Years ago Wayne McKay was introduced to the acclaimed Timpanogos Storytelling Festival and was entranced as he listened to the tellers and observed people of all ages laughing and connecting with the stories. He returned year after year taking note of the storytellers, the audience and the community.
“So I came away and I thought, 'Boy, that would really be cool if we had something like that up in Cache Valley',” said McKay.
It was bumpy road bringing his dream north, but after six months of strong effort, the festival was ready for its debut.
On the day of the festival, the park grounds bustled with people, food, music and stories, bringing the community together for a day of oratorical celebration. The skills of diverse storytellers from traditional tellers to musicians and magicians were highlighted throughout the day. They had one thing in common—a passion for the art. The tellers say stories help people make connections, and gives individuals strength and direction.

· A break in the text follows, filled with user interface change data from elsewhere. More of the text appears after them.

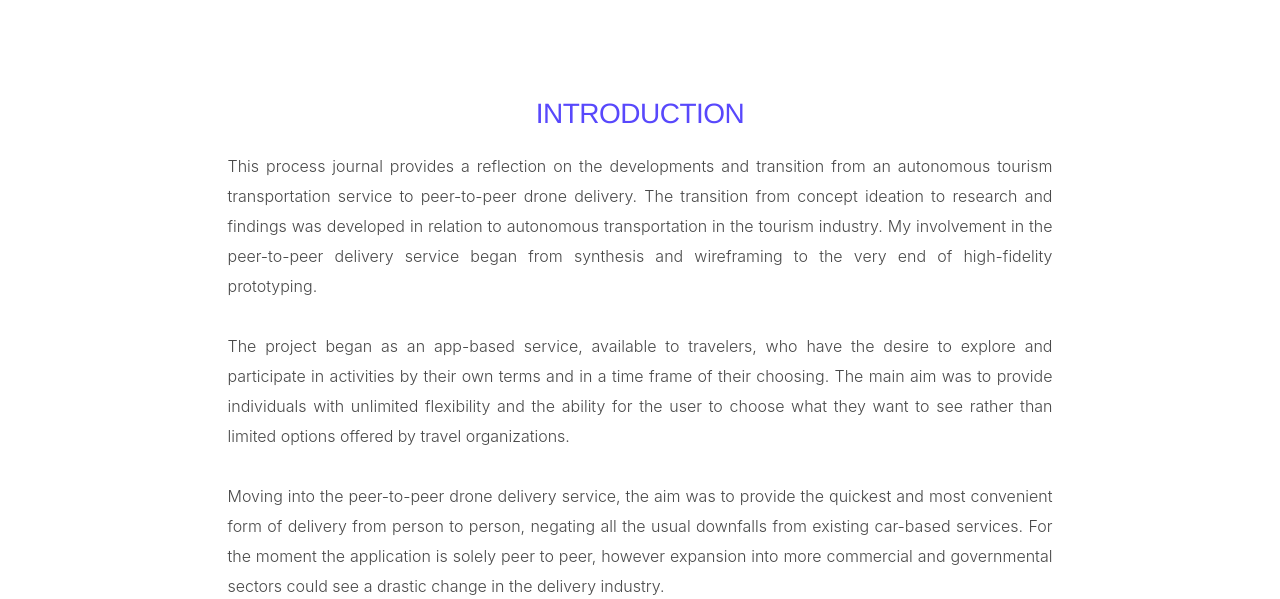
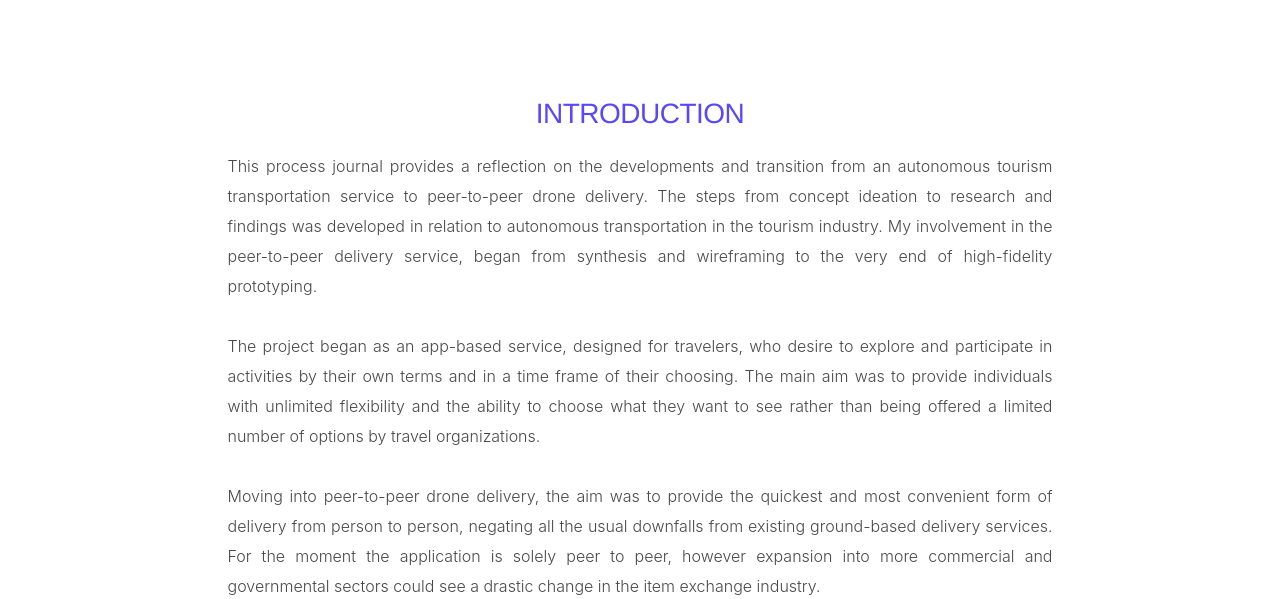
Before and after one commit to Oli-Fr/Task-3-ofro2453, a plain HTML site: page process-journal.html in a window 1280 px wide. Shown: the part 201-800 px from the top of the page. Drawn offline with nearby package versions, Linux system fonts and the light colour scheme; files whose address does not match are found by name.

Commit message:
Final edits

```diff
--- a/process-journal.html
+++ b/process-journal.html
@@ -59,13 +59,13 @@
 
             <div class="row">
               <div class="col-md-12">
-                <p>This process journal provides a reflection on the developments and transition from an autonomous tourism transportation service to peer-to-peer drone delivery. The transition from concept ideation to research and findings was developed in relation to autonomous transportation in the tourism industry. My involvement in the peer-to-peer delivery service began from synthesis and wireframing to the very end of high-fidelity prototyping.
+                <p>This process journal provides a reflection on the developments and transition from an autonomous tourism transportation service to peer-to-peer drone delivery. The steps from concept ideation to research and findings was developed in relation to autonomous transportation in the tourism industry. My involvement in the peer-to-peer delivery service, began from synthesis and wireframing to the very end of high-fidelity prototyping.
 					<br>
 					<br>
-The project began as an app-based service, available to travelers, who have the desire to explore and participate in activities by their own terms and in a time frame of their choosing. The main aim was to provide individuals with unlimited flexibility and the ability for the user to choose what they want to see rather than limited options offered by travel organizations.
+The project began as an app-based service, designed for travelers, who desire to explore and participate in activities by their own terms and in a time frame of their choosing. The main aim was to provide individuals with unlimited flexibility and the ability to choose what they want to see rather than being offered a limited number of options by travel organizations.
 					<br>
 					<br>
-Moving into the peer-to-peer drone delivery service, the aim was to provide the quickest and most convenient form of delivery from person to person, negating all the usual downfalls from existing car-based services. For the moment the application is solely peer to peer, however expansion into more commercial and governmental sectors could see a drastic change in the delivery industry.
+Moving into peer-to-peer drone delivery, the aim was to provide the quickest and most convenient form of delivery from person to person, negating all the usual downfalls from existing ground-based delivery services. For the moment the application is solely peer to peer, however expansion into more commercial and governmental sectors could see a drastic change in the item exchange industry.
 </p>
               </div>
             </div>
```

“We learn to negotiate our world through stories—our parents tell stories, the bible tells stories, stories are all around us—and we’re hardwired to learn through stories," said festival teller Clive Romney. "So being able to tell our story is therapeutic and being able to tell any story is a valuable skill in business, in social relations."
Storytellers Nannette Watts and Lori Hansen say storytelling teaches children important values and life skills.
“In their brains they are shaping story and they will then learn the patterns of story in their own lives, and therefore they will be healthier people,” said Watts.
“A quote that comes to my mind often is by Albert Einstein, and Albert Einstein said, ‘If you want your children to be intelligent read them folktales. If you want them to be extremely intelligent read them more fairytales,’ and I believe that there is so much truth and wisdom in folktales,” said Hansen.
Hansen also says stories have a strong healing component.
"There have been personal events in my life as in everybody’s that are horrible things that happen, but every time I tell specific stories that deal with that, I feel a little bit more whole and a little bit more healed," said Hansen.
Tellers Ted Erekson and Teresa Clark say imagination is strengthened by stories.
“Any time I tell stories, especially the kids, I want them to go home and re-tell them," said Erekson. "That is the beauty to me of storytelling; it becomes their story. It increases their imagination because I may tell a story about an ogre and describe certain things, but in their own mind that ogre may have different horns, it may be a different color than what I envisioned, and all of a sudden it becomes theirs because they’re using their mind and filling in the blanks.
“A fourth grader once said to me after I’d told stories, ‘When you were telling stories, I felt like I was watching a movie, what was that?’ And as I spoke to her I learned that every room in her home had a screen and she had never experienced visual imagery in her head. And that’s both heartbreaking and motivating because what I want is for everyone to remember that they have imaginations, and that those pictures are in their heads and that there is a purpose for them. We process in our brains; if we can see it, we remember it," said Clark.
McKay says the future of the festival looks bright Cache Valley community.
“As long as we provide good, wholesome family entertainment and we do it in a reasonable cost, it’s going to continue to grow,” said McKay.
For more information about the festival and storytellers, visit the festival website.